_Information provided_:
▼

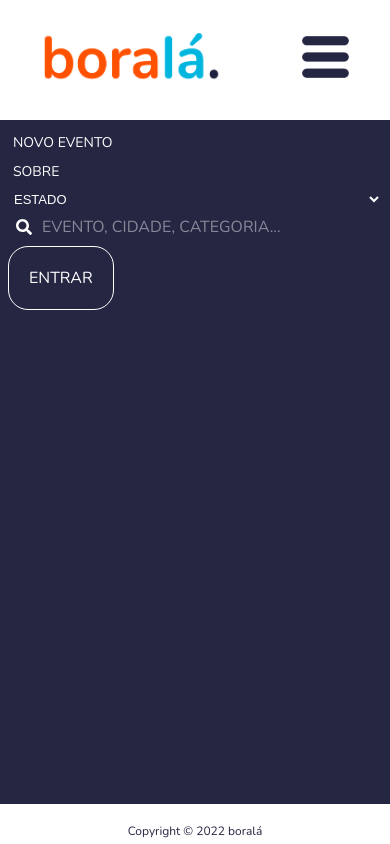
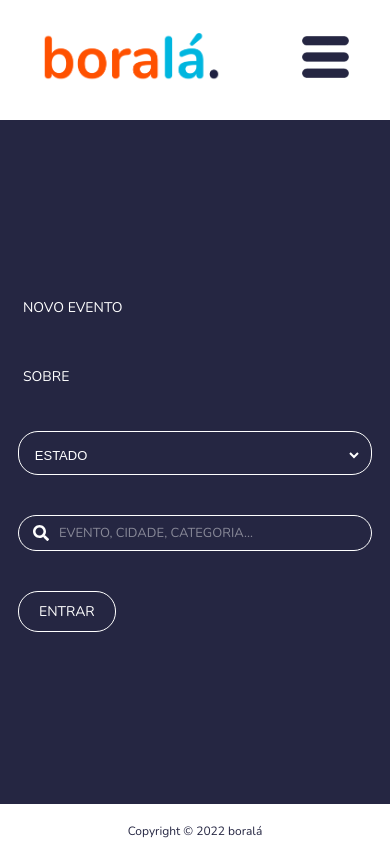
Before and after one commit to pedrokaa2/capstone-m3-grupo3-vilson-nov21, a React (Create React App) app: page / in a window 390 px wide. Both pictures are taken after a click on the element 325 px from the left and 60 px from the top of the page. Built offline with nearby package versions, Linux system fonts and the light colour scheme.

Commit message:
feat: modal animation

```diff
--- a/src/components/MenuMobile/index.jsx
+++ b/src/components/MenuMobile/index.jsx
@@ -9,7 +9,7 @@ export const MenuMobile = ({ setCurrentState }) => {
   const history = useHistory();
 
   return (
-    <S.DisplayMenuMob>
+    <S.DisplayMenuMob open={isOpen}>
       <div onClick={() => setIsOpen(!isOpen)}>
         <figure>
           <img className="Menu" src={Menu} alt="Menu"></img>
@@ -18,6 +18,7 @@ export const MenuMobile = ({ setCurrentState }) => {
       <S.HandleMenu isOpen={isOpen}>
         <Link to="/newEvent">NOVO EVENTO</Link>
         <Link to="/about">SOBRE</Link>
+        <S.DivSelect>
           <select
             onChange={(event) => setCurrentState(event.target.value)}
           >
@@ -50,6 +51,7 @@ export const MenuMobile = ({ setCurrentState }) => {
             <option value="Sergipe">Sergipe</option>
             <option value="Tocantins">Tocantins</option>
           </select>
+        </S.DivSelect>
         <S.DivInput>
           <FaSearch color="var(--white)" />
           <input type="text" placeholder="EVENTO, CIDADE, CATEGORIA..." />
--- a/src/components/MenuMobile/style.js
+++ b/src/components/MenuMobile/style.js
@@ -12,14 +12,17 @@ export const HandleMenu = styled.div `
   display: ${(props) => props.isOpen ? "flex" : "none"};
   background-color: var(--darkblue);
   flex-direction: column;
-  padding: 8px;
+  justify-content: center;
+  gap: 40px;
+  padding: 18px;
   width: 100%;
   height: calc(100vh - 120px - 40px);
-  left: 0;
+  right: 0;
   top: 120px;
   bottom: 40px;
   position: absolute;
   z-index: 1;
+  animation: AppearFromRight 1s;
 
   a {
     color: var(--white);
@@ -27,13 +30,33 @@ export const HandleMenu = styled.div `
     font-size: 14px;
   }
 
+  @keyframes AppearFromRight{
+    from {
+      transform: translateX(100%)
+    }
+
+    to {
+      transform: translateX(0%)
+    }
+  }
+
+`
+
+export const DivSelect = styled.div `
+  display: flex;
+  width: 100%;
+  justify-content: center;
+  border: 1px solid var(--white);
+  border-radius: 20px;
+
   select {
     background: none;
-    border: none;
     color: var(--white);
     margin-top: 5px;
-    margin-left: 2px;
+    border: none;
+    padding: 10px 3px;
     font-size: 13px;
+    width: 95%;
   }
 `
 
@@ -41,13 +64,16 @@ export const DivInput = styled.div `
   display: flex;
   gap: 10px;
   align-items: center;
-  padding: 8px;
+  padding: 8px 14px;
+  border: 1px solid var(--white);
+  border-radius: 20px;
 
   input {
     background: none;
-    border: none;
     color: var(--white);
     flex: 1;
+    border: none;
+    font-size: 13px;
 
     ::placeholder {
       color: var(--white);
@@ -61,7 +87,8 @@ export const DivButton = styled.div `
     background: none;
     color: var(--white);
     border: 1px solid var(--white);
-    padding: 20px;
+    padding: 10px 20px;
+    font-size: 14px;
     border-radius: 20px;
   }
 `
```
Lines whose indentation alone changed are shown as unchanged.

▲

_To do_:
Among the records above, find each line holding "setCurrentState" and list it.

_Exercise solution_:
@@ -9,7 +9,7 @@ export const MenuMobile = ({ setCurrentState }) => {
@@ -18,6 +18,7 @@ export const MenuMobile = ({ setCurrentState }) => {
             onChange={(event) => setCurrentState(event.target.value)}
@@ -50,6 +51,7 @@ export const MenuMobile = ({ setCurrentState }) => {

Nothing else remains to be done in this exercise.